The answer must consist of each line below that holds the word "space", copied as it stands.

** Opening EXERCISE INPUTS block **

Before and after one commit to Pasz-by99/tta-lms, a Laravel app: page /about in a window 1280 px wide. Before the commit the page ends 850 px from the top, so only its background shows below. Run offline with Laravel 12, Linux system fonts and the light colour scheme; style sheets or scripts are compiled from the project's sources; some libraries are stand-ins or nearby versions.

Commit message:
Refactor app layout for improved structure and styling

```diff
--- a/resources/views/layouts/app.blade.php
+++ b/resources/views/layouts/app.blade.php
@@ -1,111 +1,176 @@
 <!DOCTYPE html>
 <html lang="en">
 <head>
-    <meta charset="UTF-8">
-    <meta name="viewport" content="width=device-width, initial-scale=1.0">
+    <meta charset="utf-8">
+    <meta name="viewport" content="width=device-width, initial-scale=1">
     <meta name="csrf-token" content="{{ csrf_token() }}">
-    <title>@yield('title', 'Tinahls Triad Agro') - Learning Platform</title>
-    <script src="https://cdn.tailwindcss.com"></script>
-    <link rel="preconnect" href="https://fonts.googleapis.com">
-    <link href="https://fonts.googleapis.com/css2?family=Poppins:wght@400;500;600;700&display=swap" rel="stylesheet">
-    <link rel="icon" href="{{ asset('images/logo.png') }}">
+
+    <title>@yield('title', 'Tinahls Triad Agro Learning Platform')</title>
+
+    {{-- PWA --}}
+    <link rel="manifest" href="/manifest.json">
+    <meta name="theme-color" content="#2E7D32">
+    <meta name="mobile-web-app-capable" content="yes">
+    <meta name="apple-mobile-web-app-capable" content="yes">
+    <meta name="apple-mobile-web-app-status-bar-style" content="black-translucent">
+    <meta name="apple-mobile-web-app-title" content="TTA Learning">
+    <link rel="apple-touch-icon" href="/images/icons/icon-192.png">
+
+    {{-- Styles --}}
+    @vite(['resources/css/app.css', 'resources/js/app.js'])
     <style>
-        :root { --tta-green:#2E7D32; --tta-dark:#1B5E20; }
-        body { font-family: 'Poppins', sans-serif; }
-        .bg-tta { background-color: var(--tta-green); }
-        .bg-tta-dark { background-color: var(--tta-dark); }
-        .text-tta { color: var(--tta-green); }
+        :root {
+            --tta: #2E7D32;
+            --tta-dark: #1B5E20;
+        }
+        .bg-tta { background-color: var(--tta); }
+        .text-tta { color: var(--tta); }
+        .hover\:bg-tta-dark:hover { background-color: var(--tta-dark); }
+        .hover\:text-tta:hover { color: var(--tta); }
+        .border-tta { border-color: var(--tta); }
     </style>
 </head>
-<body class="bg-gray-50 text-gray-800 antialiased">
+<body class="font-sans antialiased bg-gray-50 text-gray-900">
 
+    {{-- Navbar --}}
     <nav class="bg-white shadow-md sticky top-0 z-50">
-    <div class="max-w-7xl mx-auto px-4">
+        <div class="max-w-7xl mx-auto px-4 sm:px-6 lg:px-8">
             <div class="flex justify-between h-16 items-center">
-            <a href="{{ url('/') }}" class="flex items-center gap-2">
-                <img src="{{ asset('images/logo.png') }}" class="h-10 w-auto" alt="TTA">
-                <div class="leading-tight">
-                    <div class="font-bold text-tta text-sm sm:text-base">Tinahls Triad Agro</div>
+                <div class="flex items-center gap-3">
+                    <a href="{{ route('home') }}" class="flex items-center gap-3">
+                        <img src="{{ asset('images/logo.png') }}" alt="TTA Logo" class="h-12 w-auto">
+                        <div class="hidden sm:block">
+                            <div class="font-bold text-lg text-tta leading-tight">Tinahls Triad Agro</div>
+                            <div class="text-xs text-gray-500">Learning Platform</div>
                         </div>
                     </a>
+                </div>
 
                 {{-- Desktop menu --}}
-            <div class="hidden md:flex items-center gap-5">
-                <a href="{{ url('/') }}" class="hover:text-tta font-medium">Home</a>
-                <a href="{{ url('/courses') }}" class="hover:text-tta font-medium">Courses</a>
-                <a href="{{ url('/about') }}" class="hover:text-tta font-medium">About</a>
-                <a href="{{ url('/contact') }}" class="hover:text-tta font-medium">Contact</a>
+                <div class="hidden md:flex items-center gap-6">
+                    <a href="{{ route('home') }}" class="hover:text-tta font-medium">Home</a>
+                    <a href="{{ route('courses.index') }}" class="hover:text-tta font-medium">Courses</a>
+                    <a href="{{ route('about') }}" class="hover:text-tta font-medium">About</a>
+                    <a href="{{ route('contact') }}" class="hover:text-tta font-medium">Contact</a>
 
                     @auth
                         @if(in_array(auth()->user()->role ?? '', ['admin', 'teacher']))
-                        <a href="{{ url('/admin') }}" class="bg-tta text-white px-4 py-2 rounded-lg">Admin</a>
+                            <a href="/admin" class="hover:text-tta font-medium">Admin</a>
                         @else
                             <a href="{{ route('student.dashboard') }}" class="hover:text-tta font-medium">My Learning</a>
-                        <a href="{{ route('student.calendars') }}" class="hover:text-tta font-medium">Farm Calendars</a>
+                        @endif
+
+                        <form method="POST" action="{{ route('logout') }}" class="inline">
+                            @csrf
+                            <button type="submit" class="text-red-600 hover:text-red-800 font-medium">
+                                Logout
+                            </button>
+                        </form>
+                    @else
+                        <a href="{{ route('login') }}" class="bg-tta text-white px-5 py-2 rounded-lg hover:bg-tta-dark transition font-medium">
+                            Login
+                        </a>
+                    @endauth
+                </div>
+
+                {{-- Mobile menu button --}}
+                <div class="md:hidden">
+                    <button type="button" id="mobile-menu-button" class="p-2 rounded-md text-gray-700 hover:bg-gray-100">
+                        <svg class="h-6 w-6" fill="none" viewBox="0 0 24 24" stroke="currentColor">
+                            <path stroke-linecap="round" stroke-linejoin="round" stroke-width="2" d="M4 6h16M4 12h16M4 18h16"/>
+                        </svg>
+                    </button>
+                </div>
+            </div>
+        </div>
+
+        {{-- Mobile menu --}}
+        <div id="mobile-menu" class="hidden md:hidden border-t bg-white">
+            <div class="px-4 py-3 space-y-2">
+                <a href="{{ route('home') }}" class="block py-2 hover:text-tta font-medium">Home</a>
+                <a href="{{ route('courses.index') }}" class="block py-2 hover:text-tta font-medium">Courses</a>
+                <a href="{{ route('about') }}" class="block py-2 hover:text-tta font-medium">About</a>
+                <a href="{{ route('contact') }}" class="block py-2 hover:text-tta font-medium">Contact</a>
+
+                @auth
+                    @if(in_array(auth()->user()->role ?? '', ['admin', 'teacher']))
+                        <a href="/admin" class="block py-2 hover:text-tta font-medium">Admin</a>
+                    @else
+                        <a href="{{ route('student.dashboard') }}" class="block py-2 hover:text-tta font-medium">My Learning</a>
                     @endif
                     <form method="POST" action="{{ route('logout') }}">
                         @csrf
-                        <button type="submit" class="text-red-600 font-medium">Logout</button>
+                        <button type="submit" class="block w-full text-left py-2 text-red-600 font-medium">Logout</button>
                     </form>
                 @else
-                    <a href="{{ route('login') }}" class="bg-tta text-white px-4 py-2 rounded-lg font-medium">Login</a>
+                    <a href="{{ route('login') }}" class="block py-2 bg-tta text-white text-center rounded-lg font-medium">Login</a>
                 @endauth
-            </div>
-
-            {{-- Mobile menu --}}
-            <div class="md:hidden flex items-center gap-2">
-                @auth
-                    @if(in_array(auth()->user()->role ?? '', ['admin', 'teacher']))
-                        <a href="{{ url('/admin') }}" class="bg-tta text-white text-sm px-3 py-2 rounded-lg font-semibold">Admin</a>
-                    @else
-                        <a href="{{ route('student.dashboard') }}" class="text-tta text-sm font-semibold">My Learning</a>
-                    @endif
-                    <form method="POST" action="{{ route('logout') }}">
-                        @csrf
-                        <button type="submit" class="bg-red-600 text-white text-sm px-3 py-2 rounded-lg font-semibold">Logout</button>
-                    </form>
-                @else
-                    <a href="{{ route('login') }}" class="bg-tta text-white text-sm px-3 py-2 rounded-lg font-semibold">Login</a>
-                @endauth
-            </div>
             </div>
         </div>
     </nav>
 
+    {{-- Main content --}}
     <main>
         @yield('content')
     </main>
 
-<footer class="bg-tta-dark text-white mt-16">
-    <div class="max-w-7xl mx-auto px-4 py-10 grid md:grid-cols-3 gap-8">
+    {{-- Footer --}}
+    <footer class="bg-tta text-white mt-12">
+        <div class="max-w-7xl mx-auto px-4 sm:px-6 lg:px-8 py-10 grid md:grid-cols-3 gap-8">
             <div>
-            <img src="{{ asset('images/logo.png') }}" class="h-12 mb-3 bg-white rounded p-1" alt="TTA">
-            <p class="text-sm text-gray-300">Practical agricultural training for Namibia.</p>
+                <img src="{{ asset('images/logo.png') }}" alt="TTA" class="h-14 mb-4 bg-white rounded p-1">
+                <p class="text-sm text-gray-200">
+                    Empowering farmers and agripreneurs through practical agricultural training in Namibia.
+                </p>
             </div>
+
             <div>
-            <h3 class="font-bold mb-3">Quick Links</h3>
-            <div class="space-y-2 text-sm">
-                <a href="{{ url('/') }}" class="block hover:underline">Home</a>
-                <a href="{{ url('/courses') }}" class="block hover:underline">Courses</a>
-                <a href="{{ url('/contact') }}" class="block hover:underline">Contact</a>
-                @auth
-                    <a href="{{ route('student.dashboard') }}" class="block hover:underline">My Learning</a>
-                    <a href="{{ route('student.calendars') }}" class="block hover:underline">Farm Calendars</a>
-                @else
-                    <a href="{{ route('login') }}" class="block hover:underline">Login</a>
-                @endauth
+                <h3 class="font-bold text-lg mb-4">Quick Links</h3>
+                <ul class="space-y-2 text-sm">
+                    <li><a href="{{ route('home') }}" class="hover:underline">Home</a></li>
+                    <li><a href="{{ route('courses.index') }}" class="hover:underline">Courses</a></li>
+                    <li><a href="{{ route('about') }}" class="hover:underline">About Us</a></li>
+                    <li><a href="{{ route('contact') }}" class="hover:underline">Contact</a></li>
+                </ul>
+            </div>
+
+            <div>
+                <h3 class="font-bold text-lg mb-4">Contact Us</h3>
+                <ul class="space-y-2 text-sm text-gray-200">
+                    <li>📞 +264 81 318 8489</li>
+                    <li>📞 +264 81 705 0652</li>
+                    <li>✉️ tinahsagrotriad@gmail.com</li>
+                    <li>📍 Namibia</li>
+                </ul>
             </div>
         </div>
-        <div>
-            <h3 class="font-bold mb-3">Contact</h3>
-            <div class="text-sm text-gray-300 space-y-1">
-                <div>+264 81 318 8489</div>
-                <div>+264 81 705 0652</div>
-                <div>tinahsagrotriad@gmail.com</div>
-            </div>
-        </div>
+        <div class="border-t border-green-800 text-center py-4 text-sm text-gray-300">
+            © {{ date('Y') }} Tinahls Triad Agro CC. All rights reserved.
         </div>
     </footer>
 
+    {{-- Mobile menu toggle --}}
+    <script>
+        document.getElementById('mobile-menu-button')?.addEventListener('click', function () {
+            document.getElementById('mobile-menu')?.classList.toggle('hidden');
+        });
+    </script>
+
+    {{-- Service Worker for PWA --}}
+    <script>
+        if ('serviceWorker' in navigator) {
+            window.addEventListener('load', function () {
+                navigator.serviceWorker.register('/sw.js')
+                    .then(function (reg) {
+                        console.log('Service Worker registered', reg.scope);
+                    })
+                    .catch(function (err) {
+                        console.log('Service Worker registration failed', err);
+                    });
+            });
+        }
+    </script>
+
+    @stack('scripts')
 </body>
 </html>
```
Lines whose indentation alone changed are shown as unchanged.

** Closing EXERCISE INPUTS block **

ANSWER SECTION:
+            <div class="px-4 py-3 space-y-2">
-            <div class="space-y-2 text-sm">
+                <ul class="space-y-2 text-sm">
+                <ul class="space-y-2 text-sm text-gray-200">
-            <div class="text-sm text-gray-300 space-y-1">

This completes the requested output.